According to ICEHOUSE CEO Andy Hamilton, the connector* link between smart business and budding entrepreneurs should provide start-ups with a better chance of success than most.

“Working alongside successful, hard-nosed companies brings these students up sharp against commercial realities and whilst the learning curve might be a big one, they have top quality help that some of their mentor companies may have wished they had. Orion and Peace have also joined forces as supporters to connector*. ”

Hamilton says partner businesses benefit too, through closer relationships with the University and exposure to a range of research ideas and projects. He believes the connector companies will provide energy and inspiration not only for this year’s winners but also encourage the next intake of entrants keen to be associated with high achieving companies.

Greg Cross, of network intelligence supremos Esphion, says this is a new role for the company. “Like many NZ companies, we're very focussed on the day to day work, but being involved in this initiative gives us an opportunity to nurture new businesses ideas through the vulnerable stage.”

Cross says it's a two way win, with Esphion providing the mentoring support that new businesses need, and at the same time developing links with the University.

Andrew Thompson of TVD (a utilities and operations management company) says the altruistic reason that TVD is involved is because the company believes it has information of value that it can pass on to people coming through. “However”, says Thompson, “We also see a huge amount of resource and depth of knowledge within the university which can be commercialised, and this will give us a better understanding of what’s in the University and how we can leverage this to help us at a technical or commercial level.”

He says it has potential to spin knowledge out of the University, for commercial benefit. “We could envisage taking their technology ‘rough diamonds’ and helping to turn them into commercial products.”

- -ends

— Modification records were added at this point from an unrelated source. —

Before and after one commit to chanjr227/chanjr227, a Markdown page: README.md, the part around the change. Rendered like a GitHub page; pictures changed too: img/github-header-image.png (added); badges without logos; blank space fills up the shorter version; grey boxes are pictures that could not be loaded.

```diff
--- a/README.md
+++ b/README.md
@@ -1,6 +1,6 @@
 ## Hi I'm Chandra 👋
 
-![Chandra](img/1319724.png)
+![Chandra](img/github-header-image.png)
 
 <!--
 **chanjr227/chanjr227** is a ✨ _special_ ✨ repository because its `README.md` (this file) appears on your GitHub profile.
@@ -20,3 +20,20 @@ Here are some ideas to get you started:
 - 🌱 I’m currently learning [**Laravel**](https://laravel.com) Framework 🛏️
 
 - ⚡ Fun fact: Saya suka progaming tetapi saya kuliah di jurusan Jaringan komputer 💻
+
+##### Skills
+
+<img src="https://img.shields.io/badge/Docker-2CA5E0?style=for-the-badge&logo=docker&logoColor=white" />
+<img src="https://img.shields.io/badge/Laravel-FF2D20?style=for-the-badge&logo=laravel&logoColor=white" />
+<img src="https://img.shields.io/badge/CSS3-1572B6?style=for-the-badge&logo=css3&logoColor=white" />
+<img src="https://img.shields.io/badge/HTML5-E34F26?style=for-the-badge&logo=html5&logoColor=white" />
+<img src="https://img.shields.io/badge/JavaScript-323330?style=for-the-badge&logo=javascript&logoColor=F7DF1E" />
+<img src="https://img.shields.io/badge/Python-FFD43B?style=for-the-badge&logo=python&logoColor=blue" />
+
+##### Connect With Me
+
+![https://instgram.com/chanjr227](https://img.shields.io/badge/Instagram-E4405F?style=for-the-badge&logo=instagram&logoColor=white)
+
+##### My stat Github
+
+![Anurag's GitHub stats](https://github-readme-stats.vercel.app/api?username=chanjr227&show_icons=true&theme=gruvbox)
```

The ICEHOUSE (The International Centre for Entrepreneurship) was established in 2001 by the University of Auckland Business School, alongside BNZ, Boston Consulting Group, Carter Holt Harvey, Telecom, Chapman Tripp, Deloitte, HP & Microsoft. A Business Accelerator, its sole focus is growing Kiwi companies into successful international companies.

© Scoop Media

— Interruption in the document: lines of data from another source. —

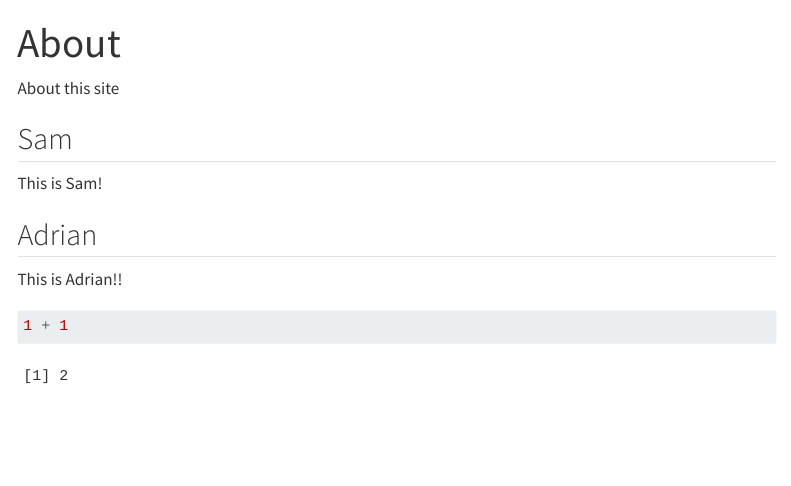
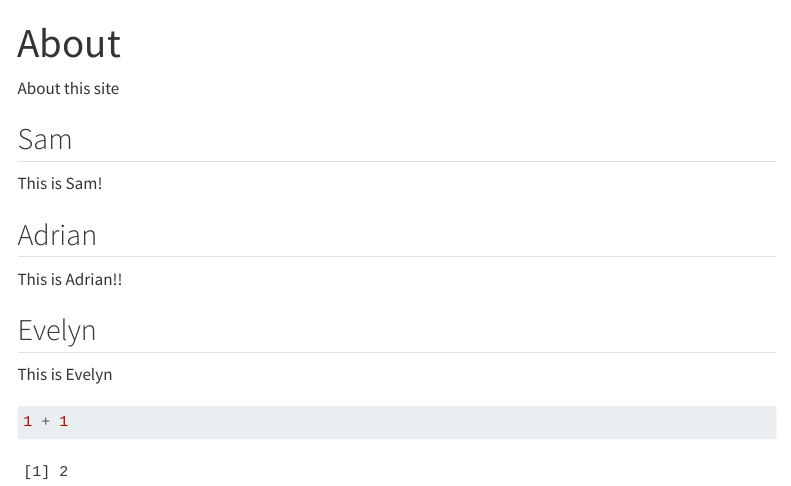
Before and after one commit to helleseter/2026SpringIGERwebsite, a Quarto document (about.qmd): the page in a window 1100 px wide, from its top. Rendered offline with R 4.5, knitr and Pandoc in place of Quarto, with nearby package versions; menus at the side of the page are left out.

Commit message:
Feature/evelyn about (#9)
* update about page (evelyn)

* Add Evelyn to about page

````diff
--- a/about.qmd
+++ b/about.qmd
@@ -12,6 +12,10 @@ This is Sam!
 
 This is Adrian!!
 
+## Evelyn
+
+This is Evelyn
+
 ```{r}
 1 + 1
 ```
````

Business Headlines | Sci-Tech Headlines


ScoopPro: Helping The Education Sector Get More Out Of Scoop

The ScoopPro professional license includes a suite of useful information tools for professional users of Scoop including some specifically for those in the education sector to make your Scoop experience better. More>>

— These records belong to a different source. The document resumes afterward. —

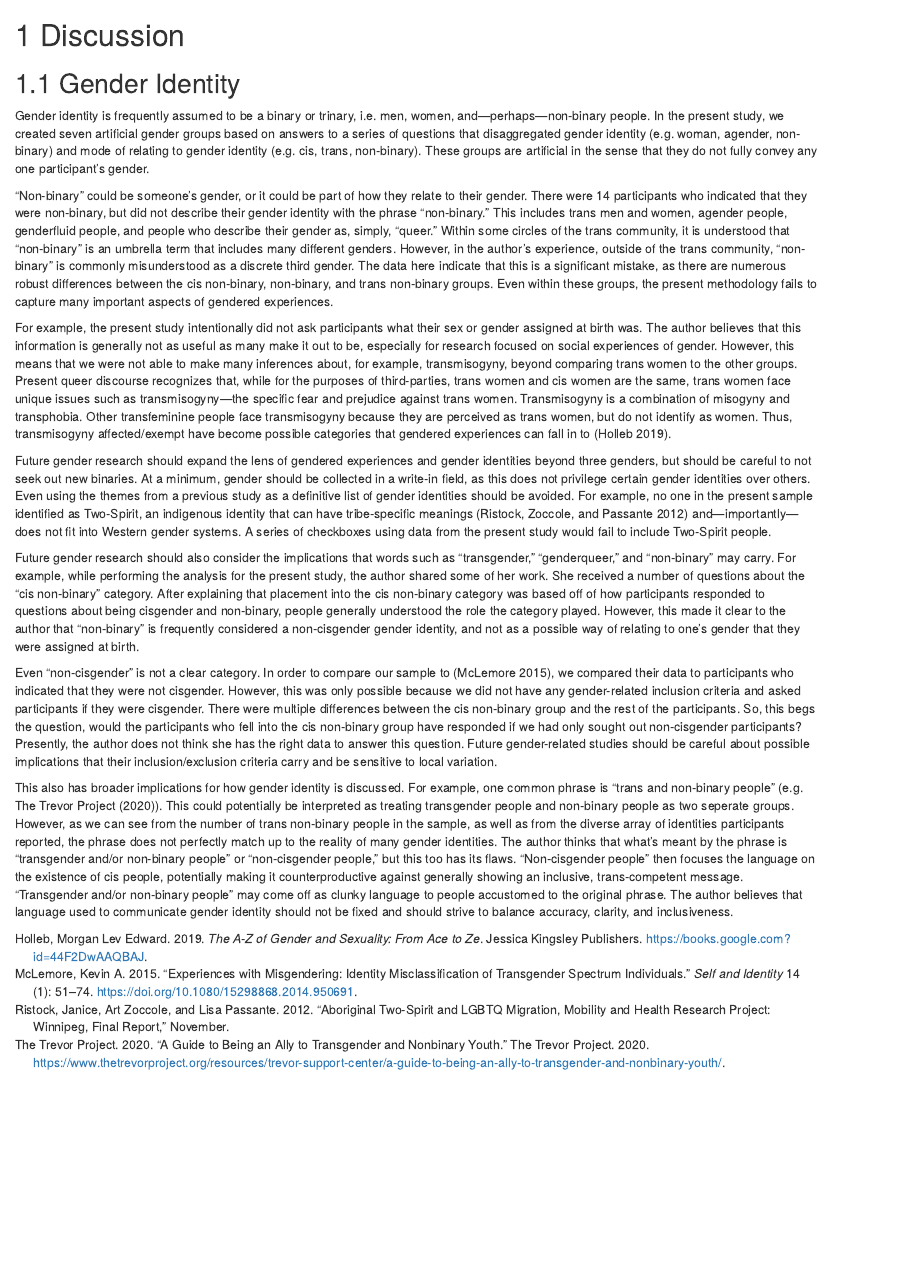
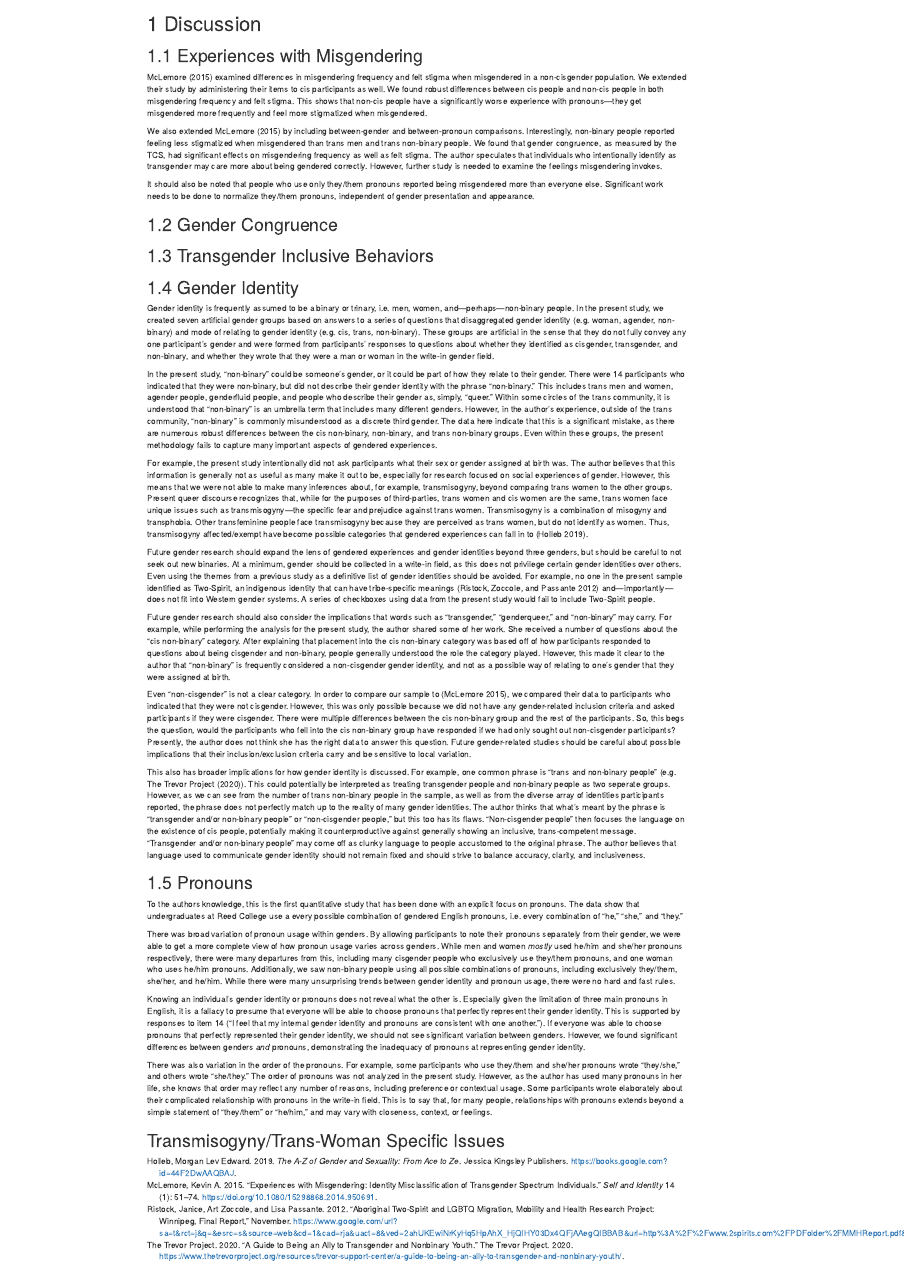
Before and after one commit to wokhouse/thesis, an R Markdown document (index/04-conclusion.Rmd): the page in a window 1100 px wide, from its top. Rendered offline with R 4.5, knitr and Pandoc, with nearby package versions; drawn as R Markdown's standard HTML page in place of the format the file asks for.

Commit message:
blah working on discussion

```diff
--- a/index/04-conclusion.Rmd
+++ b/index/04-conclusion.Rmd
@@ -1,10 +1,21 @@
 # Discussion
+
+## Experiences with Misgendering
+@mclemoreExperiencesMisgenderingIdentity2015 examined differences in misgendering frequency and felt stigma when misgendered in a non-cisgender population. We extended their study by administering their items to cis participants as well. We found robust differences between cis people and non-cis people in both misgendering frequency and felt stigma. This shows that non-cis people have a significantly worse experience with pronouns—they get misgendered more frequently and feel more stigmatized when misgendered.
+
+We also extended @mclemoreExperiencesMisgenderingIdentity2015 by including between-gender and between-pronoun comparisons. Interestingly, non-binary people reported feeling less stigmatized when misgendered than trans men and trans non-binary people. We found that gender congruence, as measured by the TCS, had significant effects on misgendering frequency as well as felt stigma. The author speculates that individuals who intentionally identify as transgender may care more about being gendered correctly. However, further study is needed to examine the feelings misgendering invokes.
+
+It should also be noted that people who use only they/them pronouns reported being misgendered more than everyone else. Significant work needs to be done to normalize they/them pronouns, independent of gender presentation and appearance.
+
+## Gender Congruence
+
+## Transgender Inclusive Behaviors
 
 ## Gender Identity
 
-Gender identity is frequently assumed to be a binary or trinary, i.e. men, women, and—perhaps—non-binary people. In the present study, we created seven artificial gender groups based on answers to a series of questions that disaggregated gender identity (e.g. woman, agender, non-binary) and mode of relating to gender identity (e.g. cis, trans, non-binary). These groups are artificial in the sense that they do not fully convey any one participant's gender.
+Gender identity is frequently assumed to be a binary or trinary, i.e. men, women, and—perhaps—non-binary people. In the present study, we created seven artificial gender groups based on answers to a series of questions that disaggregated gender identity (e.g. woman, agender, non-binary) and mode of relating to gender identity (e.g. cis, trans, non-binary). These groups are artificial in the sense that they do not fully convey any one participant's gender and were formed from participants' responses to questions about whether they identified as cisgender, transgender, and non-binary, and whether they wrote that they were a man or woman in the write-in gender field.
 
-"Non-binary" could be someone's gender, or it could be part of how they relate to their gender. There were 14 participants who indicated that they were non-binary, but did not describe their gender identity with the phrase "non-binary." This includes trans men and women, agender people, genderfluid people, and people who describe their gender as, simply, "queer." Within some circles of the trans community, it is understood that "non-binary" is an umbrella term that includes many different genders. However, in the author's experience, outside of the trans community, "non-binary" is commonly misunderstood as a discrete third gender. The data here indicate that this is a significant mistake, as there are numerous robust differences between the cis non-binary, non-binary, and trans non-binary groups. Even within these groups, the present methodology fails to capture many important aspects of gendered experiences.
+In the present study, "non-binary" could be someone's gender, or it could be part of how they relate to their gender. There were 14 participants who indicated that they were non-binary, but did not describe their gender identity with the phrase "non-binary." This includes trans men and women, agender people, genderfluid people, and people who describe their gender as, simply, "queer." Within some circles of the trans community, it is understood that "non-binary" is an umbrella term that includes many different genders. However, in the author's experience, outside of the trans community, "non-binary" is commonly misunderstood as a discrete third gender. The data here indicate that this is a significant mistake, as there are numerous robust differences between the cis non-binary, non-binary, and trans non-binary groups. Even within these groups, the present methodology fails to capture many important aspects of gendered experiences.
 
 For example, the present study intentionally did not ask participants what their sex or gender assigned at birth was. The author believes that this information is generally not as useful as many make it out to be, especially for research focused on social experiences of gender. However, this means that we were not able to make many inferences about, for example, transmisogyny, beyond comparing trans women to the other groups. Present queer discourse recognizes that, while for the purposes of third-parties, trans women and cis women are the same, trans women face unique issues such as transmisogyny—the specific fear and prejudice against trans women. Transmisogyny is a combination of misogyny and transphobia. Other transfeminine people face transmisogyny because they are perceived as trans women, but do not identify as women. Thus, transmisogyny affected/exempt have become possible categories that gendered experiences can fall in to [@hollebAZGenderSexuality2019].
 
@@ -14,4 +25,16 @@ Future gender research should also consider the implications that words such as
 
 Even "non-cisgender" is not a clear category. In order to compare our sample to [@mclemoreExperiencesMisgenderingIdentity2015], we compared their data to participants who indicated that they were not cisgender. However, this was only possible because we did not have any gender-related inclusion criteria and asked participants if they were cisgender. There were multiple differences between the cis non-binary group and the rest of the participants. So, this begs the question, would the participants who fell into the cis non-binary group have responded if we had only sought out non-cisgender participants? Presently, the author does not think she has the right data to answer this question. Future gender-related studies should be careful about possible implications that their inclusion/exclusion criteria carry and be sensitive to local variation.
 
-This also has broader implications for how gender identity is discussed. For example, one common phrase is "trans and non-binary people" (e.g. @thetrevorprojectGuideBeingAlly2020). This could potentially be interpreted as treating transgender people and non-binary people as two seperate groups. However, as we can see from the number of trans non-binary people in the sample, as well as from the diverse array of identities participants reported, the phrase does not perfectly match up to the reality of many gender identities. The author thinks that what's meant by the phrase is "transgender and/or non-binary people" or "non-cisgender people," but this too has its flaws. "Non-cisgender people" then focuses the language on the existence of cis people, potentially making it counterproductive against generally showing an inclusive, trans-competent message. "Transgender and/or non-binary people" may come off as clunky language to people accustomed to the original phrase. The author believes that language used to communicate gender identity should not be fixed and should strive to balance accuracy, clarity, and inclusiveness.
+This also has broader implications for how gender identity is discussed. For example, one common phrase is "trans and non-binary people" (e.g. @thetrevorprojectGuideBeingAlly2020). This could potentially be interpreted as treating transgender people and non-binary people as two seperate groups. However, as we can see from the number of trans non-binary people in the sample, as well as from the diverse array of identities participants reported, the phrase does not perfectly match up to the reality of many gender identities. The author thinks that what's meant by the phrase is "transgender and/or non-binary people" or "non-cisgender people," but this too has its flaws. "Non-cisgender people" then focuses the language on the existence of cis people, potentially making it counterproductive against generally showing an inclusive, trans-competent message. "Transgender and/or non-binary people" may come off as clunky language to people accustomed to the original phrase. The author believes that language used to communicate gender identity should not remain fixed and should strive to balance accuracy, clarity, and inclusiveness.
+
+## Pronouns
+
+To the authors knowledge, this is the first quantitative study that has been done with an explicit focus on pronouns. The data show that undergraduates at Reed College use a every possible combination of gendered English pronouns, i.e. every combination of "he," "she," and "they."
+
+There was broad variation of pronoun usage within genders. By allowing participants to note their pronouns separately from their gender, we were able to get a more complete view of how pronoun usage varies across genders. While men and women *mostly* used he/him and she/her pronouns respectively, there were many departures from this, including many cisgender people who exclusively use they/them pronouns, and one woman who uses he/him pronouns. Additionally, we saw non-binary people using all possible combinations of pronouns, including exclusively they/them, she/her, and he/him. While there were many unsurprising trends between gender identity and pronoun usage, there were no hard and fast rules.
+
+Knowing an individual's gender identity or pronouns does not reveal what the other is. Especially given the limitation of three main pronouns in English, it is a fallacy to presume that everyone will be able to choose pronouns that perfectly represent their gender identity. This is supported by responses to item 14 (“I feel that my internal gender identity and pronouns are consistent with one another.”). If everyone was able to choose pronouns that perfectly represented their gender identity, we should not see significant variation between genders. However, we found significant differences between genders *and* pronouns, demonstrating the inadequacy of pronouns at representing gender identity.
+
+There was also variation in the order of the pronouns. For example, some participants who use they/them and she/her pronouns wrote "they/she," and others wrote "she/they." The order of pronouns was not analyzed in the present study. However, as the author has used many pronouns in her life, she knows that order may reflect any number of reasons, including preference or contextual usage. Some participants wrote elaborately about their complicated relationship with pronouns in the write-in field. This is to say that, for many people, relationships with pronouns extends beyond a simple statement of "they/them" or "he/him," and may vary with closeness, context, or feelings.
+
+## Transmisogyny/Trans-Woman Specific Issues
```
Also changed, not shown: index/03-chap3.Rmd (+13 -2 lines), index/analysis/qualtrics.R (+2 -0 lines), index/bib/thesis.bib (+1 -0 lines), index/figure/iris-screenshot.png (added).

Big Tax Bill Due: Destiny Church Charities Deregistered

The independent Charities Registration Board has decided to remove Destiny International Trust and Te Hahi o Nga Matamua Holdings Limited from the Charities Register on 20 December 2017 because of the charities’ persistent failure to meet their annual return obligations. More>>

57 Million Users' Data: Uber Breach "Utterly Preventatable"

Cybersecurity leader Centrify says the Uber data breach of 57 million customer and driver records - which the ride-hailing company hid for more than a year - was “utterly preventable”. More>>

Scoop 3.0: How You Can Help Scoop’s Evolution

We have big plans for 2018 as we look to expand our public interest journalism coverage, upgrade our publishing infrastructure and offer even more valuable business tools to commercial users of Scoop. More>>

Having A Cow? Dairy Product Prices Slide For Fourth Straight Auction

Dairy product prices fell at the Global Dairy Trade auction, retreating for the fourth straight auction amid signs of increased production... Whole milk powder fell 2.7 percent to US$2,778 a tonne. More>>


Statistics: Butter At Record $5.67/Block; High Vegetable Prices

Rising dairy prices have pushed food prices up 2.7 percent in the year to October 2017, Stats NZ said today. This followed a 3.0 percent increase in the year to September 2017. More>>


Science: New Research Finds Herbicides Cause Antibiotic Resistance

New University of Canterbury research confirms that the active ingredients of the commonly used herbicides, RoundUp, Kamba and 2,4-D (glyphosate, dicamba and 2,4-D, respectively), each alone cause antibiotic resistance at concentrations well below label application rates. More>>